NEBHE's Tuition Break program, the New England Regional Student Program (RSP), enables thousands of New England residents to enroll at out-of-state New England public colleges and universities at a discount. Students are eligible for the RSP Tuition Break when they enroll in an approved major that is not offered by the public colleges and universities in their home-state

Website:  http://www.nebhe.org/programs-overview/rsp-tuition-break/overview/

 

Financial Aid Made Simple

  • Unbiased, non-profit aid education for students and parents
  • Create a personalized higher education financial plan with aid comparison tools, checklists, alerts, and learning modules
  • Integrates financial literacy instruction – the key to reducing overall college costs

Website:  http://www.tuitionedu.org/

 

Mass Restaurant Association Educational Foundation: Every year, the MRAEF helps high school seniors and undergrads to continue their education in the restaurant/foodservice industry at accredited post-secondary institutions with individual scholarships of up to $2,000 awarded competitively to qualified applicants .

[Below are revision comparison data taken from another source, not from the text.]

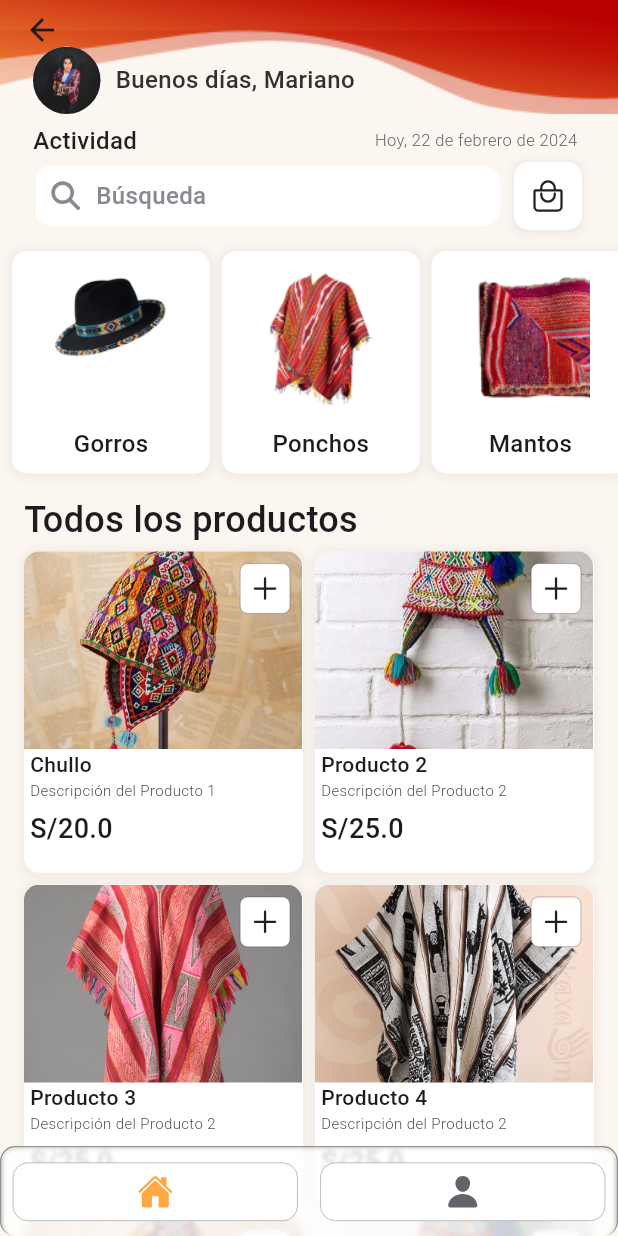
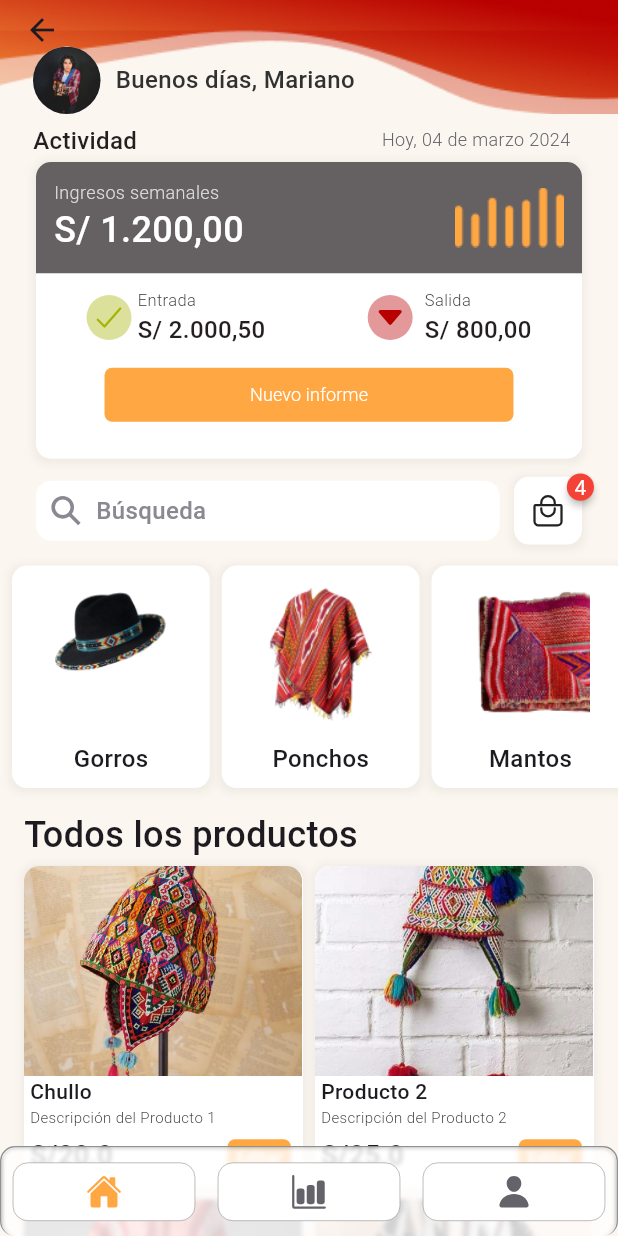
Before and after one commit to Esclender/wayllu-project, a Flutter app: the screen it shows after launch, after a tap on "Login", on a phone screen of 412 x 824 dp. Run offline on Flutter 3.47's test engine with Material 3 defaults, Android fonts, the light colour scheme and no system bars; drawn by our look-alikes of auto_size_text, badges; our stand-ins replace auto_route, equatable, flutter_bloc, flutter_hooks, gap, get_it and 4 more; Roboto replaces fonts that are missing (Gotham).

Commit message:
se agrega logica para obtener la fecha, se reducen tamaños d elos productos y se agrega un badge

```diff
--- a/lib/main.dart
+++ b/lib/main.dart
@@ -1,12 +1,16 @@
 import 'package:flutter/material.dart';
 import 'package:flutter_bloc/flutter_bloc.dart';
+import 'package:intl/date_symbol_data_local.dart';
 import 'package:wayllu_project/src/config/router/app_router.dart';
 import 'package:wayllu_project/src/config/theme/app_theme.dart';
 import 'package:wayllu_project/src/locator.dart';
 import 'package:wayllu_project/src/presentation/cubit/is_admin_cubit.dart';
 
-void main() {
+Future<void> main() async {
+ await initializeDateFormatting('es');
+
   initializeDependecies();
+
   runApp(BlocSettup());
 }
 
--- a/lib/src/presentation/views/home_screen.dart
+++ b/lib/src/presentation/views/home_screen.dart
@@ -1,8 +1,10 @@
 import 'package:auto_route/auto_route.dart';
 import 'package:auto_size_text/auto_size_text.dart';
+import 'package:badges/badges.dart' as badge;
 import 'package:flutter/material.dart';
 import 'package:flutter_bloc/flutter_bloc.dart';
 import 'package:flutter_hooks/flutter_hooks.dart';
+import 'package:intl/intl.dart';
 import 'package:ionicons/ionicons.dart';
 import 'package:wayllu_project/src/config/router/app_router.dart';
 import 'package:wayllu_project/src/domain/enums/user_roles.dart';
@@ -85,7 +87,7 @@ class HomeScreen extends HookWidget {
                 const SizedBox(
                   height: 8,
                 ),
-                firstLine(context),
+                firstLine(context, isAdmin),
                 dashboard(context, isAdmin),
                 Container(
                   margin:
@@ -181,16 +183,20 @@ class HomeScreen extends HookWidget {
     );
   }
 
-  Padding firstLine(BuildContext context) {
+  Padding firstLine(BuildContext context, UserRoles rol) {
+    final bool isAdmin = rol == UserRoles.admin;
+    final dateString = DateFormat("dd 'de' MMMM yyyy", 'es').format(DateTime.now());
+
     return Padding(
-      padding: const EdgeInsets.symmetric(horizontal: 22.0),
-      child: SizedBox(
+        padding:  EdgeInsets.symmetric(horizontal: 22.0),
+        child: isAdmin
+            ? SizedBox(
                 width: MediaQuery.of(context).size.width,
                 height: 18,
-        child: const Row(
+                child:  Row(
                   mainAxisAlignment: MainAxisAlignment.spaceBetween,
                   children: [
-            SizedBox(
+                    const SizedBox(
                       width: 120,
                       height: 18,
                       child: Text(
@@ -207,9 +213,9 @@ class HomeScreen extends HookWidget {
                     SizedBox(
                       width: 145,
                       child: AutoSizeText(
-                  'Hoy, 22 de febrero de 2024',
+                        'Hoy, $dateString' ,
                         textAlign: TextAlign.center,
-                  style: TextStyle(
+                        style: const TextStyle(
                           color: Color(0xFF636369),
                           fontFamily: 'Gotham',
                           fontWeight: FontWeight.w300,
@@ -217,11 +223,12 @@ class HomeScreen extends HookWidget {
                         maxLines: 1,
                         minFontSize: 10,
                         maxFontSize: 12,
-                ),),
+                      ),
+                    ),
                   ],
                 ),
-      ),
-    );
+              )
+            : Container(),);
   }
 
   Widget shoppingCart(BuildContext context) {
@@ -229,6 +236,12 @@ class HomeScreen extends HookWidget {
       onTap: () {
         appRouter.pushNamed('/user/carrito');
       },
+      child: badge.Badge(
+        badgeContent: const Text(
+          '4',
+          style: TextStyle(color: Colors.white),
+        ),
+        position: badge.BadgePosition.topEnd(top: -8, end: -8),
         child: Container(
           width: MediaQuery.of(context).size.width * 0.11,
           height: MediaQuery.of(context).size.width * 0.11,
@@ -249,6 +262,7 @@ class HomeScreen extends HookWidget {
             ],
           ),
           child: const Icon(Ionicons.bag_handle_outline),
+        ),
       ),
     );
   }
@@ -492,7 +506,7 @@ Container productsHome(BuildContext context, Producto producto, UserRoles rol) {
           children: [
             Container(
               width: MediaQuery.of(context).size.width * 0.45,
-              height: MediaQuery.of(context).size.height * 0.16,
+              height: MediaQuery.of(context).size.height * 0.17,
               decoration: BoxDecoration(
                 borderRadius: const BorderRadius.only(
                   topLeft: Radius.circular(10),
@@ -509,7 +523,7 @@ Container productsHome(BuildContext context, Producto producto, UserRoles rol) {
               right: 8.0,
               child: !isAdmin
                   ? Container(
-                      padding: const EdgeInsets.all(4.5),
+                      padding: const EdgeInsets.all(4),
                       decoration: BoxDecoration(
                         color: bottomNavBar,
                         borderRadius: BorderRadius.circular(5),
@@ -659,7 +673,12 @@ Container categoriesProducts(
       child: Column(
         mainAxisAlignment: MainAxisAlignment.spaceBetween,
         children: [
-          Container(alignment: Alignment.center, child: Image.asset(image, width: 80,)),
+          Container(
+              alignment: Alignment.center,
+              child: Image.asset(
+                image,
+                width: 80,
+              )),
           Container(
             alignment: Alignment.bottomCenter,
             child: Text(
--- a/lib/src/presentation/views/login_example.dart
+++ b/lib/src/presentation/views/login_example.dart
@@ -35,8 +35,8 @@ class LoginExampleScreen extends HookWidget {
 
   @override
   Widget build(BuildContext context) {
-    final controllerEmail = useTextEditingController(text: 'user');
-    final controllerClave = useTextEditingController(text: 'user');
+    final controllerEmail = useTextEditingController(text: 'admin');
+    final controllerClave = useTextEditingController(text: 'admin');
 
     return Scaffold(
       backgroundColor: bgPrimary,
--- a/pubspec.yaml
+++ b/pubspec.yaml
@@ -49,6 +49,7 @@ dependencies:
   retrofit: ^4.1.0
   validators: ^3.0.0
   badges: ^3.1.2
+  intl: ^0.19.0
 
 dev_dependencies:
   build_runner: null
```
Also changed, not shown: pubspec.lock. Lines whose indentation alone changed are shown as unchanged.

 Website:http://www.massrestaurantassoc.org/MRA/Education/Scholarships/Scholarship_Opportunities_for_Students/MRA/Education___Training/Scholarship_Opportunities.aspx?hkey=0c173589-e68e-4dfa-9e1b-45974684a500Students

Accredited career colleges and technical colleges in Massachusetts, with links to information about scholarships and financial aid, and free scholarship search:

Website:  http://www.college-scholarships.com/massachusetts_career.htm

Website for the Free Application for Federal Student Aid (FAFSA) that is required in order to receive Federal financial aid for college or career/ technical college programs

Website:  http://www.fafsa.ed.gov/

CollegeBoard SAT registration

Website:  http://sat.collegeboard.org/home?affiliateId=nav&bannerId=h-satns

The Massachusetts Career Information System (MassCIS) free on-line to all Massachusetts residents. MassCIS is designed to provide occupational and educational information to help people make better-informed career and school choices.

Website:  http://masscis.intocareers.org/

Apprenticeship Training Resources

Website: http://www.khake.com/page58.html

Occupational Information Network

Website:  http://www.onetonline.org/

Office of Adult and Vocational Eduation

Website:  http://www2.ed.gov/about/offices/list/ovae/index.html?src=mr

Vocational Information Center

Website:  http://www.khake.com/page95.html

Community Service:
Students will be required to earn .1 credit of community service to complete graduation requirements.  This credit may be earned through membership in community based student activities and clubs. Credit may also be aearned through participation in out-of-school volunteer activities and through special projects at SeaCoast.  Twenty-six(26) hours of volunteer participation is necessary to earn the required credit.  A list of accepted forms of community service is available through the guidance department.  Community service must be completed before graduation.